Greater Bay Area green groups warn Hong Kong technopole project will damage wetlands

  • Guangzhou-based green group also says ecological impact of building San Tin Technopole goes against national conservation policies
Vivian Au

Environmental groups in the Greater Bay Area have opposed plans to build a technology hub near Hong Kong’s border with mainland China, warning the project will erase a wetland buffer area and undermine national conservation principles.

Jim Luk of the Guangzhou-based CrossBorder Environment Concern Association expressed concerns on Wednesday that “the development of San Tin Technopole might affect the flying route of the migratory birds, as it is very near to the ecological red line in Shenzhen”.

Luk was referring to an ecologically sensitive zone near Hong Kong’s Mai Po mangroves and its surrounding area.

The proposed site for the technopole takes up more than 600 hectares (1,483 acres) of land, with half of the site earmarked as a hub intended to lure leading innovation and technology companies to the city.

The project is already expected to fill in 90 hectares of fish ponds and rezoning of land that acts as a buffer between wetlands and developed areas.

Luk said the plan could threaten the bay area’s largest coastal wetland ecosystem.

Central authorities had formulated various policies and laws in recent years to protect ecological areas, including the countrywide Wetland Protection Law in 2022, he said.

The conservationist said central authorities had recently published a paper on plans to protect and restore flyways for migratory birds.

Greenpeace Hong Kong said that Shenzhen, in accordance with such policies, had dialed back plans to develop 123 hectares of Tong Lang Shan Country Park as part of efforts to build the Xili railway station.

Chan Hall-sion, a senior campaigner with the green group, said the technopole project disregarded national ecological conservation priorities, with Hong Kong falling behind other bay area cities in terms of environmental awareness.

The technopole is part of the Northern Metropolis mega project, which aims to turn 30,000 hectares in the New Territories into a housing and economic powerhouse.

The project was among those that underwent the government’s streamlined town planning procedures.
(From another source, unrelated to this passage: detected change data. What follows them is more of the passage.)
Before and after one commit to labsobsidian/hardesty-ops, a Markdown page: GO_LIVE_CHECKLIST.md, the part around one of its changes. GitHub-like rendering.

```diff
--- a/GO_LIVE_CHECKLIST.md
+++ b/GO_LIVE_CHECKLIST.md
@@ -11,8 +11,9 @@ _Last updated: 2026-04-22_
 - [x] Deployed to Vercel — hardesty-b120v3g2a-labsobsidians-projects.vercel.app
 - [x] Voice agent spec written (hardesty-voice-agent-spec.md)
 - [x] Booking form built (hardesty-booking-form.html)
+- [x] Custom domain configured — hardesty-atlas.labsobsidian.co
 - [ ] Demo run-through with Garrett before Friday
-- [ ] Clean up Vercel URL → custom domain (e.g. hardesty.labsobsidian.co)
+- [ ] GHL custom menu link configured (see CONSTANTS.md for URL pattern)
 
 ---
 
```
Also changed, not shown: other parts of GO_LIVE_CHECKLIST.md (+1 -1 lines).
The overhauled process seeks to cut the time needed for rezoning from 11 months to just seven.

More than 1,200 Hong Kong private individuals and groups have opposed the plan, with the Town Planning Board set to hear from them on Friday.
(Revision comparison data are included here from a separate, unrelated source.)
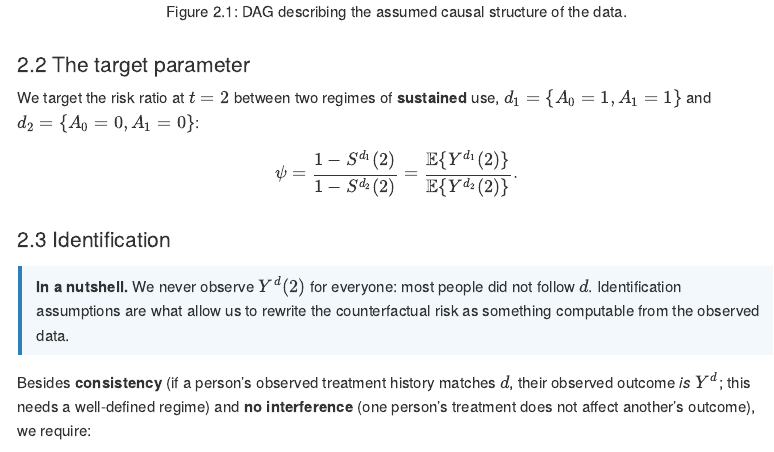
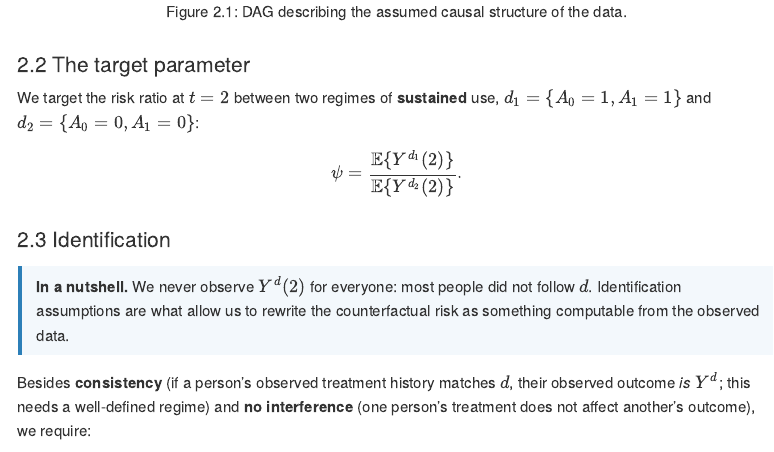
Before and after one commit to AlinaKumukova/time-to-event, an R Markdown document (tutorial_main.Rmd): the page in a window 1100 px wide, from 4880 px down. The pictures show the output file tutorial_main.html that the author committed with the source, opened offline; menus at the side of the page are left out.

Commit message:
yet minor changes

```diff
--- a/tutorial_main.Rmd
+++ b/tutorial_main.Rmd
@@ -315,7 +315,7 @@ knitr::include_graphics("DAG_main.jpeg")
 
 We target the risk ratio at $t = 2$ between two regimes of **sustained**
 use, $d_1 = \{A_0 = 1, A_1 = 1\}$ and $d_2 = \{A_0 = 0, A_1 = 0\}$:
-$$\psi = \frac{1 - S^{d_1}(2)}{1 - S^{d_2}(2)} = \frac{\mathbb{E}\{Y^{d_1}(2)\}}{\mathbb{E}\{Y^{d_2}(2)\}}.$$
+$$\psi = \frac{\mathbb{E}\{Y^{d_1}(2)\}}{\mathbb{E}\{Y^{d_2}(2)\}}.$$
 
 ## Identification
 
```
Also changed, not shown: tutorial_main.html, tutorial_main.Rmd (6 more changed lines).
The Development Bureau said local authorities had already spoken with the relevant government departments across the border.

It added that the relevant portion of technopole project would not overlap with the Mai Po Inner Deep Bay Ramsar Site, and mitigation measures would preserve its ecological characteristics.